When financial leverage is combined with operating leverage, the effect of change in revenues on earnings per share is magnified. The combination of the two increases the dispersion and risk of possible earnings per share. To determine the effect of a change in units of output on earnings per share, we combine the equation for the degree of operating leverage, with that for the degree of financial leverage.

Because EBIT is simply X(P - V) - F, where as before X is the units of output, P is price per unit, V is variable cost per unit, and F is fixed cost, equation for determining the degree of financial leverage can be expressed as
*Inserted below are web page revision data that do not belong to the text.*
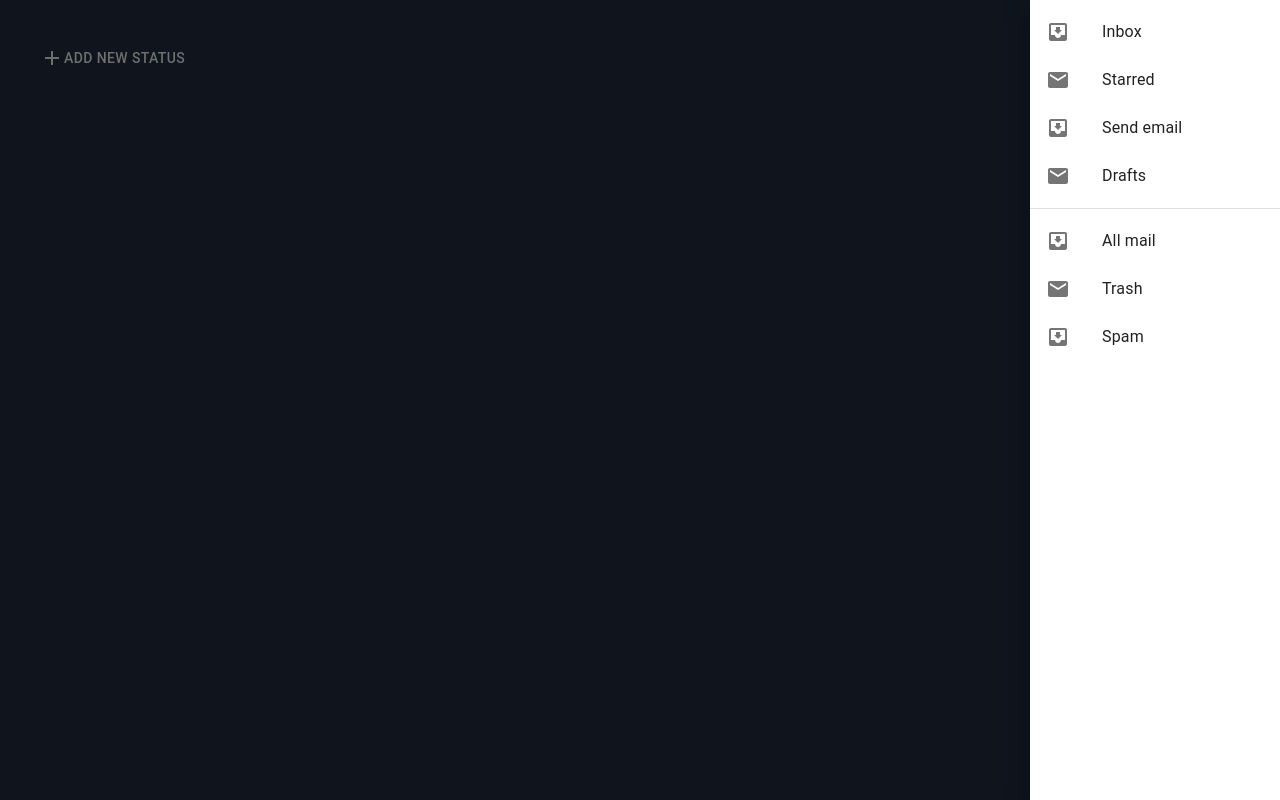
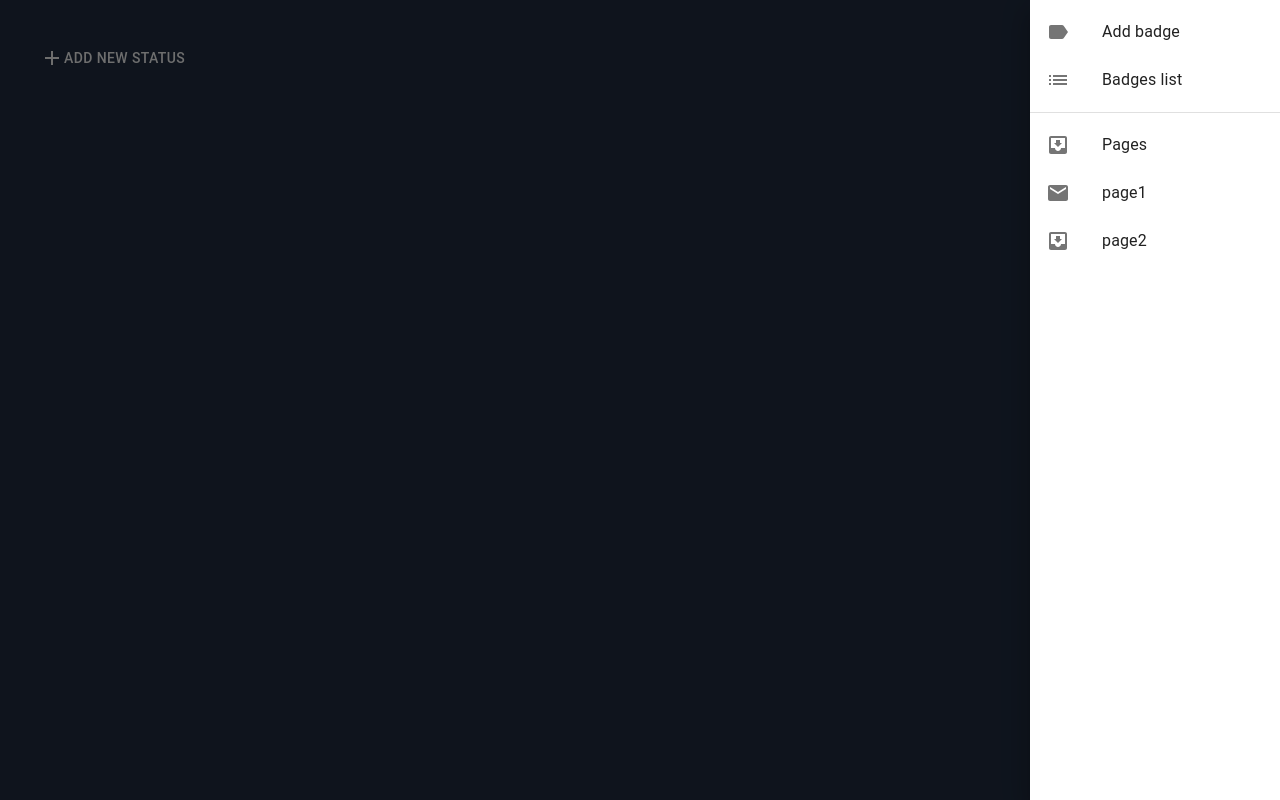
Before and after one commit to AlirezaZandi/todo-github, a React (Create React App) app: page / in a window 1280 px wide. Both pictures are taken after a click on the element 1236 px from the left and 748 px from the top of the page. Built offline with nearby package versions, Linux system fonts and the light colour scheme.

Commit message:
add functionality to the drawer

```diff
--- a/src/components/TodoStatus.jsx
+++ b/src/components/TodoStatus.jsx
@@ -124,10 +124,14 @@ const TodoStatus = ({ id }) => {
                     onPointerDown={(e) => controls.start(e)}
                     sx={{
                       cursor: "grab",
+                      backgroundColor: "transparent",
                       color:
                         color === "default"
                           ? "action.active"
                           : color + ".contrastText",
+                      "&:active": {
+                        backgroundColor: "transparent",
+                      },
                     }}>
                     <DragIndicatorIcon />
                   </IconButton>
--- a/src/components/drawer/Drawer.jsx
+++ b/src/components/drawer/Drawer.jsx
@@ -10,15 +10,32 @@ import ListItemText from "@mui/material/ListItemText";
 import InboxIcon from "@mui/icons-material/MoveToInbox";
 import SpeedDial from "@mui/material/SpeedDial";
 import MenuIcon from "@mui/icons-material/Menu";
-import SpeedDialAction from "@mui/material/SpeedDialAction";
+import ListIcon from "@mui/icons-material/List";
 import LabelIcon from "@mui/icons-material/Label";
 import MailIcon from "@mui/icons-material/Mail";
+import BadgesDialog from "../dialogs/BadgesDialog";
+
+const badgesMenu = [
+  {
+    label: "Add badge",
+    icon: <LabelIcon />,
+  },
+  {
+    label: "Badges list",
+    icon: <ListIcon />,
+  },
+];
 
 export default function SwipeableTemporaryDrawer() {
   const [open, setOpen] = React.useState(false);
+  const [openAddBadgeDialog, setOpenAddBadgeDialog] = React.useState(false);
 
   const toggleDrawer = () => {
     setOpen((p) => !p);
+  };
+
+  const handleOpenMenu = () => {
+    setOpenAddBadgeDialog(true);
   };
 
   const list = () => (
@@ -28,18 +45,16 @@ export default function SwipeableTemporaryDrawer() {
       onClick={toggleDrawer}
       onKeyDown={toggleDrawer}>
       <List>
-        {["Inbox", "Starred", "Send email", "Drafts"].map((text, index) => (
-          <ListItem button key={text}>
-            <ListItemIcon>
-              {index % 2 === 0 ? <InboxIcon /> : <MailIcon />}
-            </ListItemIcon>
-            <ListItemText primary={text} />
+        {badgesMenu.map((menu, index) => (
+          <ListItem button key={index} onClick={() => handleOpenMenu(index)}>
+            <ListItemIcon>{menu.icon}</ListItemIcon>
+            <ListItemText primary={menu.label} />
           </ListItem>
         ))}
       </List>
       <Divider />
       <List>
-        {["All mail", "Trash", "Spam"].map((text, index) => (
+        {["Pages", "page1", "page2"].map((text, index) => (
           <ListItem button key={text}>
             <ListItemIcon>
               {index % 2 === 0 ? <InboxIcon /> : <MailIcon />}
@@ -57,7 +72,8 @@ export default function SwipeableTemporaryDrawer() {
         ariaLabel="SpeedDial"
         onClick={toggleDrawer}
         sx={{ position: "absolute", bottom: 16, right: 16 }}
-        icon={<MenuIcon />}></SpeedDial>
+        icon={<MenuIcon />}
+      />
       <SwipeableDrawer
         anchor="right"
         open={open}
@@ -65,6 +81,7 @@ export default function SwipeableTemporaryDrawer() {
         onOpen={toggleDrawer}>
         {list()}
       </SwipeableDrawer>
+      <BadgesDialog open={openAddBadgeDialog} setOpen={setOpenAddBadgeDialog} />
     </>
   );
 }
--- a/src/pagesComponent/TodoAppPage.jsx
+++ b/src/pagesComponent/TodoAppPage.jsx
@@ -5,13 +5,12 @@ import SpeedDial from "@mui/material/SpeedDial";
 import SpeedDialIcon from "@mui/material/SpeedDialIcon";
 import SpeedDialAction from "@mui/material/SpeedDialAction";
 import LabelIcon from "@mui/icons-material/Label";
-import BadgesDialog from "../components/dialogs/BadgesDialog";
+
 import Drawer from "../components/drawer/Drawer";
 
 const actions = [{ icon: <LabelIcon />, name: "Add Badge" }];
 
 const TodoAppPage = () => {
-  const [openDialog, setOpenDialog] = React.useState(false);
   return (
     <Box
       sx={{
```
EBIT X(P - V) - F --------- = ----------------- EBIT - C X(P - V) - F - C

Combining this equation with that for the degree of operating leverage, we obtain

Degree of operating and financial leverage at X units =

X(P - V) X(P - V) - F = ------------ x ---------------- X(P -V) - F X(P - V) - F - C

X(P - V) = ----------------- X(P - V) - F - C

Suppose that our hypothetical company had \$200 000 in debt at 8% interest. The selling price was \$50 a unit, variable costs \$25 a unit, and annual fixed costs were \$100 000. Assume that the tax rate is 50%, the number of shares of common stock outstanding is 10 000 shares, and the we wish to determine the combined degree of leverage at 8000 units of output. Therefore,

DO & FL at 8 000 units =

8 000(50 - 25) = --------------------------------- 8 000(50 - 25) - 100 000 - 16 000

= 2.38

Thus, a 10% increase in the number of units produced and sold would result in a 23.8% increase in earnings per share. Earning per share at the two levels of output are shown in Table 5-13.

Operating and financial leverage can be combined in a number of different ways to obtain a desirable degree of overall leverage and risk of the firm.